DATA UNDER STUDY ::

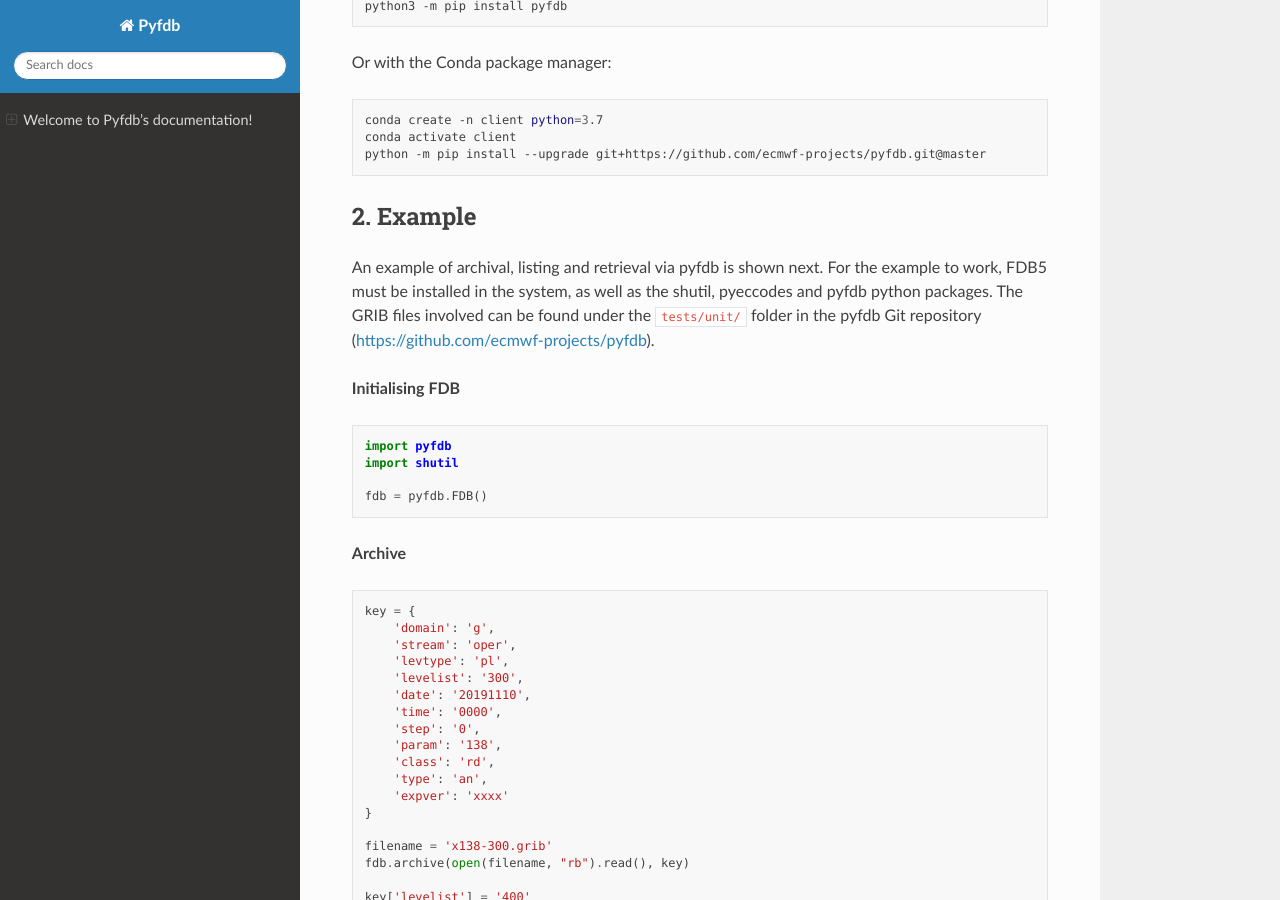
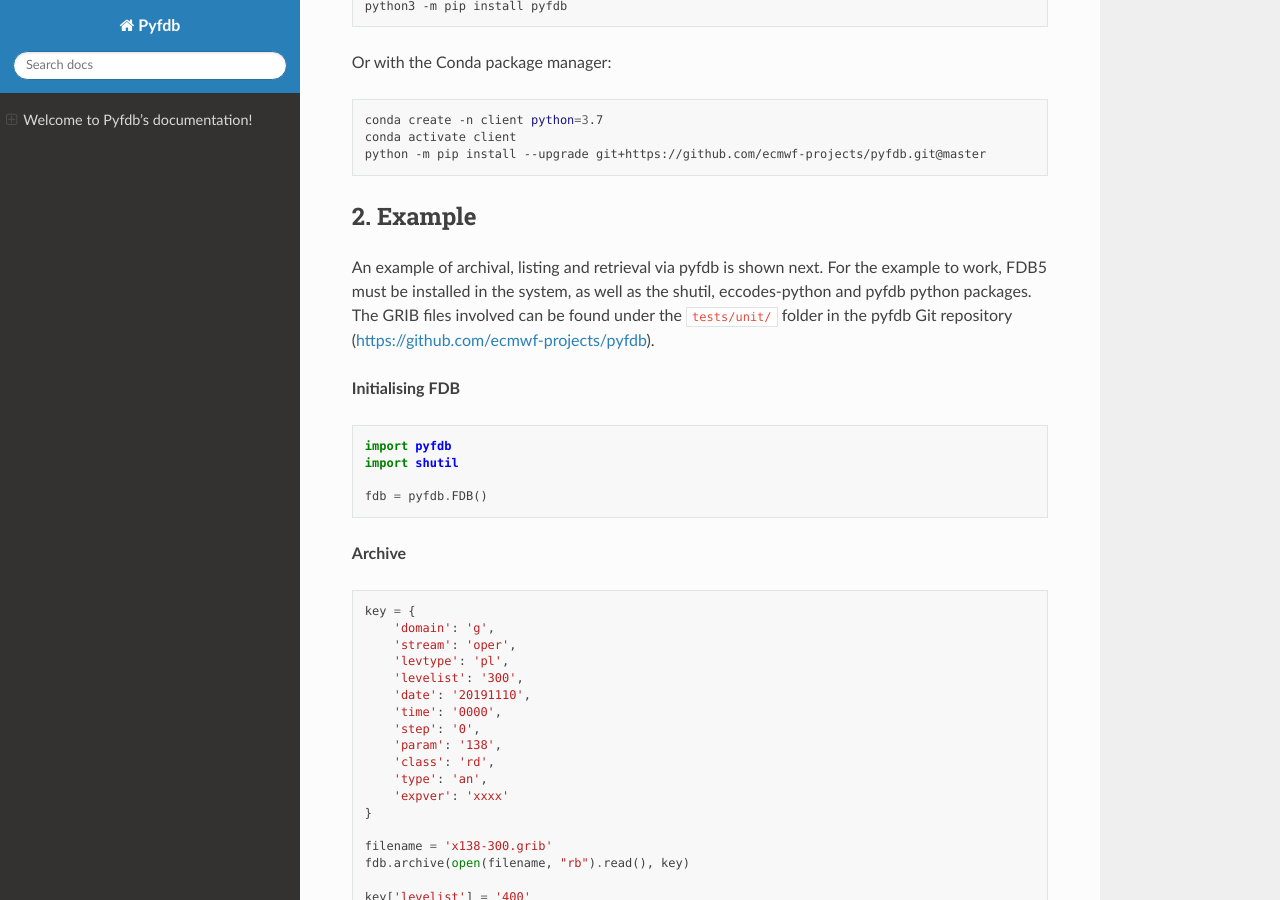
Before and after one commit to ecmwf/pyfdb, a Sphinx documentation site: the page built from docs/source/index.rst, in a window 1280 px wide and 900 px high, scrolled down 442 px. Built offline with Sphinx 7.4.7 and the Read the Docs theme 2.0.0, drawn with Linux system fonts in a browser that asks for light colours; some of the changed text lies outside the part shown.

Commit message:
Use eccodes-python instead of pyeccodes

```diff
--- a/docs/source/index.rst
+++ b/docs/source/index.rst
@@ -29,7 +29,7 @@
 2. Example
 ----------
 
-An example of archival, listing and retrieval via pyfdb is shown next. For the example to work, FDB5 must be installed in the system, as well as the shutil, pyeccodes and pyfdb python packages. The GRIB files involved can be found under the :code:`tests/unit/` folder in the pyfdb Git repository (https://github.com/ecmwf-projects/pyfdb).
+An example of archival, listing and retrieval via pyfdb is shown next. For the example to work, FDB5 must be installed in the system, as well as the shutil, eccodes-python and pyfdb python packages. The GRIB files involved can be found under the :code:`tests/unit/` folder in the pyfdb Git repository (https://github.com/ecmwf-projects/pyfdb).
 
 **Initialising FDB**
 
@@ -194,8 +194,8 @@
 
 .. code:: python
 
-   from pyeccodes import Reader
-   reader = Reader(datareader)
+   from eccodes import StreamReader
+   reader = StreamReader(datareader)
    grib = next(reader)
    grib.dump()
    # [...redacted...]
--- a/setup.py
+++ b/setup.py
@@ -16,6 +16,6 @@
     author_email="software.support@ecmwf.int",
     packages=find_packages(exclude=("docs", "tests")),
     include_package_data=True,
-    install_requires=["cffi", "findlibs", "pyeccodes"],
+    install_requires=["cffi", "findlibs"],
     zip_safe=False,
 )
```
Also changed, not shown: README.md (+4 -4 lines), 2 other files.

EXERCISE OBJECTIVE ::
Repeat everything in the entries above word for word, excluding the images.

SOLUTION FOR THIS PROBLEM ::
Before and after one commit to ecmwf/pyfdb, a Sphinx documentation site: the page built from docs/source/index.rst, in a window 1280 px wide and 900 px high, scrolled down 442 px. Built offline with Sphinx 7.4.7 and the Read the Docs theme 2.0.0, drawn with Linux system fonts in a browser that asks for light colours; some of the changed text lies outside the part shown.

Commit message:
Use eccodes-python instead of pyeccodes

```diff
--- a/docs/source/index.rst
+++ b/docs/source/index.rst
@@ -29,7 +29,7 @@
 2. Example
 ----------
 
-An example of archival, listing and retrieval via pyfdb is shown next. For the example to work, FDB5 must be installed in the system, as well as the shutil, pyeccodes and pyfdb python packages. The GRIB files involved can be found under the :code:`tests/unit/` folder in the pyfdb Git repository (https://github.com/ecmwf-projects/pyfdb).
+An example of archival, listing and retrieval via pyfdb is shown next. For the example to work, FDB5 must be installed in the system, as well as the shutil, eccodes-python and pyfdb python packages. The GRIB files involved can be found under the :code:`tests/unit/` folder in the pyfdb Git repository (https://github.com/ecmwf-projects/pyfdb).
 
 **Initialising FDB**
 
@@ -194,8 +194,8 @@
 
 .. code:: python
 
-   from pyeccodes import Reader
-   reader = Reader(datareader)
+   from eccodes import StreamReader
+   reader = StreamReader(datareader)
    grib = next(reader)
    grib.dump()
    # [...redacted...]
--- a/setup.py
+++ b/setup.py
@@ -16,6 +16,6 @@
     author_email="software.support@ecmwf.int",
     packages=find_packages(exclude=("docs", "tests")),
     include_package_data=True,
-    install_requires=["cffi", "findlibs", "pyeccodes"],
+    install_requires=["cffi", "findlibs"],
     zip_safe=False,
 )
```
Also changed, not shown: README.md (+4 -4 lines), 2 other files.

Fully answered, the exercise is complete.